== EXERCISE DESCRIPTION ==
In the listing below, which lines contain the string "оригіналі"? Copy them all.

━━━━

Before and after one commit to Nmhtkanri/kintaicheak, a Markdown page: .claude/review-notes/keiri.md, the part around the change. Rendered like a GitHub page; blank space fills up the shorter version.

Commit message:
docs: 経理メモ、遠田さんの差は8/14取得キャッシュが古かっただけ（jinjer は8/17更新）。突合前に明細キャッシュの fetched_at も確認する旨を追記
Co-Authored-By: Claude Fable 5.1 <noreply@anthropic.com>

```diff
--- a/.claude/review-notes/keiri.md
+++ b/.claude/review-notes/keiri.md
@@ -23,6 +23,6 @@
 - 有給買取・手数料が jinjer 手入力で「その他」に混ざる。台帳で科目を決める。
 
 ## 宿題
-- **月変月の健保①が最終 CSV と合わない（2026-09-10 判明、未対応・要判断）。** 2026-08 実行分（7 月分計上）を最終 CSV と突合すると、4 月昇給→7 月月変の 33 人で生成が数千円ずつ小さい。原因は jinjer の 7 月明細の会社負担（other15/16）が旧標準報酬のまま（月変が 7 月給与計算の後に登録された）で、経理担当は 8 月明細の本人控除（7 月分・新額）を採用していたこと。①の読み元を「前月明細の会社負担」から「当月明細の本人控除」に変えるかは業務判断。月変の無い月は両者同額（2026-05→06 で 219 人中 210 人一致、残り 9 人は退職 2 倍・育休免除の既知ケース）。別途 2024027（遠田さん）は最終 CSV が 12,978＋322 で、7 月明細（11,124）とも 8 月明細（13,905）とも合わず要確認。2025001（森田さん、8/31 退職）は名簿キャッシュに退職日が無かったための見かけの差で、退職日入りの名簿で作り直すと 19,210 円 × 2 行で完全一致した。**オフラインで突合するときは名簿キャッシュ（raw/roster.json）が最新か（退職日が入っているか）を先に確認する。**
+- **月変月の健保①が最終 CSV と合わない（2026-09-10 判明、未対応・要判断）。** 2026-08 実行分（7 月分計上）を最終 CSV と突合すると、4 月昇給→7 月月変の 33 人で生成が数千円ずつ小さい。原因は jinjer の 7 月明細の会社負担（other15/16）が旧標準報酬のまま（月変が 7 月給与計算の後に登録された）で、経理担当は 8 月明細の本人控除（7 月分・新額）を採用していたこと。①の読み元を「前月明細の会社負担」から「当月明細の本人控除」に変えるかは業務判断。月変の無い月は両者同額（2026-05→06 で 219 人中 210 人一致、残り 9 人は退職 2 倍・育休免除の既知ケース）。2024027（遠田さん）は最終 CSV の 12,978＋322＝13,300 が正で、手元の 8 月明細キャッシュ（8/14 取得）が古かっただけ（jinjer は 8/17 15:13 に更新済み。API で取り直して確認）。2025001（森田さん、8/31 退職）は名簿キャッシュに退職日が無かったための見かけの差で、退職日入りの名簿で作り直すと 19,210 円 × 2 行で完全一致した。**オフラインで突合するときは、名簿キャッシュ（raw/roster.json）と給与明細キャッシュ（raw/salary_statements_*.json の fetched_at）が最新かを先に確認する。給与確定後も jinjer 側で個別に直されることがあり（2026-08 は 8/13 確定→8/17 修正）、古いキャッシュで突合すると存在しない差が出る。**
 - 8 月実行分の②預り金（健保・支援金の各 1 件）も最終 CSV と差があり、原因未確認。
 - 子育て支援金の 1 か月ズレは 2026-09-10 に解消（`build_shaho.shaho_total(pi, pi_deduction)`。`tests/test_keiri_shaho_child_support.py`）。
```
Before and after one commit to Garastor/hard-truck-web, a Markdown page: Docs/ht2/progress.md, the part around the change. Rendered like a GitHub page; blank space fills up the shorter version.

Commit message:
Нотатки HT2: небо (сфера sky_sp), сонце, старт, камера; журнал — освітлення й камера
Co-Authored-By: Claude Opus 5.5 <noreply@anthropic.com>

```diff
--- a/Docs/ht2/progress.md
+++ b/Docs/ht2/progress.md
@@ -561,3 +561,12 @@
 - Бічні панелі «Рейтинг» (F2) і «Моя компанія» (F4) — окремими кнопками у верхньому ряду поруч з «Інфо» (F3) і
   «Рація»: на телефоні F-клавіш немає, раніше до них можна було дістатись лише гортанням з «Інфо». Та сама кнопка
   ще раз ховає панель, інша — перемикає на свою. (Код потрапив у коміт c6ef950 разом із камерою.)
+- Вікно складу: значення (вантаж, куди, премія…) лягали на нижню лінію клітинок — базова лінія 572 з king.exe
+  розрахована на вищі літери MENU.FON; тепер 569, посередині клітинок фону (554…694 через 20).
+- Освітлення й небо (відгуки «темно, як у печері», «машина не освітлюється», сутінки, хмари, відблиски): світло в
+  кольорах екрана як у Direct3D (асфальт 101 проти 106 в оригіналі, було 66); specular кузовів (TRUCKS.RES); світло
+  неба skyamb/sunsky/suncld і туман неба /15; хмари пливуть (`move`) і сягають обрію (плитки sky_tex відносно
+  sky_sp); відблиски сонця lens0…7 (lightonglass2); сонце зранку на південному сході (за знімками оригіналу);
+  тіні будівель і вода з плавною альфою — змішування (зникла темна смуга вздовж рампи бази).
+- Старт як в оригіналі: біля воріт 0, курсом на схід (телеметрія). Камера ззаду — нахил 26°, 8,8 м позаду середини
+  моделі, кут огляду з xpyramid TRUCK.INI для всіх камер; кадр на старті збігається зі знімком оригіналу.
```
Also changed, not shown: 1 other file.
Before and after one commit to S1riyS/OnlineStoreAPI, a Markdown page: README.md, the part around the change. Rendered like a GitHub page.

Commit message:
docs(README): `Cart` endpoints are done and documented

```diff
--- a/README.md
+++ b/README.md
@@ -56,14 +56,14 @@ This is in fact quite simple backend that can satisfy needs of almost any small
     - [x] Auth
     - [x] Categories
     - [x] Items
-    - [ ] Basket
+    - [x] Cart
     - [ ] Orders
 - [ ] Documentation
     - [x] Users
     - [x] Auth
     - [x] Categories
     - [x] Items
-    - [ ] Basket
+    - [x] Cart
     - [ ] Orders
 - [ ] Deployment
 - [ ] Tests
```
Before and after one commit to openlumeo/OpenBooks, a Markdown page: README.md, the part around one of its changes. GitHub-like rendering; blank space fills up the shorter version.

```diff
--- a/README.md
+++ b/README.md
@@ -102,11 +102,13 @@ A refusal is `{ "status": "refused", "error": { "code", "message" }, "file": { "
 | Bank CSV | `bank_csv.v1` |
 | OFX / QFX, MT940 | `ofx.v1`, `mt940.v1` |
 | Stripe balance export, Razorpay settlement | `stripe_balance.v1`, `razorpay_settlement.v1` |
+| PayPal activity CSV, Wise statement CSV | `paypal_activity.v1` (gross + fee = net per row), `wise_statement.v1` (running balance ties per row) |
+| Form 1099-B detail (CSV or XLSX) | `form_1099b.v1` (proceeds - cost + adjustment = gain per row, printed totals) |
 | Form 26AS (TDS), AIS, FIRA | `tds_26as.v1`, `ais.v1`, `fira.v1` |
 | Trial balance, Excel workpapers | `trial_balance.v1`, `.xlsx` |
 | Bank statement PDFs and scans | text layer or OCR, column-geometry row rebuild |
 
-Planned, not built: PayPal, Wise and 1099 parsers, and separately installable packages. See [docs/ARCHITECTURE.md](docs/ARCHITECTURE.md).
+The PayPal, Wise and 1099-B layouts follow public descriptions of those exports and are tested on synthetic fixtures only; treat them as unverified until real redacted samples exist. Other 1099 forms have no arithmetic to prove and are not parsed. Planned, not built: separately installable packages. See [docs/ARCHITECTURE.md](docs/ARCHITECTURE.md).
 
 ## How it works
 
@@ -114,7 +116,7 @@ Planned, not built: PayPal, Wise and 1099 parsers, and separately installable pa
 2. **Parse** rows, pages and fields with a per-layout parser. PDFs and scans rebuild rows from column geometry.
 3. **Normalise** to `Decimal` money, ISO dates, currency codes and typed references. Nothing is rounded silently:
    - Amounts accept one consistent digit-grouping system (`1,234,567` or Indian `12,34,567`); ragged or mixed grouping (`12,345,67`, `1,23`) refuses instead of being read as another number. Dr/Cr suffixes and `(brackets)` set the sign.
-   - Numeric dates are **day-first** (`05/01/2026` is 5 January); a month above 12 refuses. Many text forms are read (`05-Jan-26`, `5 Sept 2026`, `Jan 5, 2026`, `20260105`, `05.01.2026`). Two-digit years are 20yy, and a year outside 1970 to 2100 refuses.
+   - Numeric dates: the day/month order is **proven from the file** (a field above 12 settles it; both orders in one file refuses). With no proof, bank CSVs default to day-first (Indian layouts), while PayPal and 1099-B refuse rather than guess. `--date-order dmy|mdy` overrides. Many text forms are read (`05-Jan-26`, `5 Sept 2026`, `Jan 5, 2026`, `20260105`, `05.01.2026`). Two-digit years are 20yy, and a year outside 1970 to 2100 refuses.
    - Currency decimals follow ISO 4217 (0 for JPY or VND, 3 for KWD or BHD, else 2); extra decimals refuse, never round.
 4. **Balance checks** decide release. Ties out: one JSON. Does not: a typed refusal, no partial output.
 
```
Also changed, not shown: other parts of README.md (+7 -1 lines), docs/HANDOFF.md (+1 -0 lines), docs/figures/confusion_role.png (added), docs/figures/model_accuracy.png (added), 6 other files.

━━━━

== ANSWER SECTION ==
+  кольорах екрана як у Direct3D (асфальт 101 проти 106 в оригіналі, було 66); specular кузовів (TRUCKS.RES); світло
+- Старт як в оригіналі: біля воріт 0, курсом на схід (телеметрія). Камера ззаду — нахил 26°, 8,8 м позаду середини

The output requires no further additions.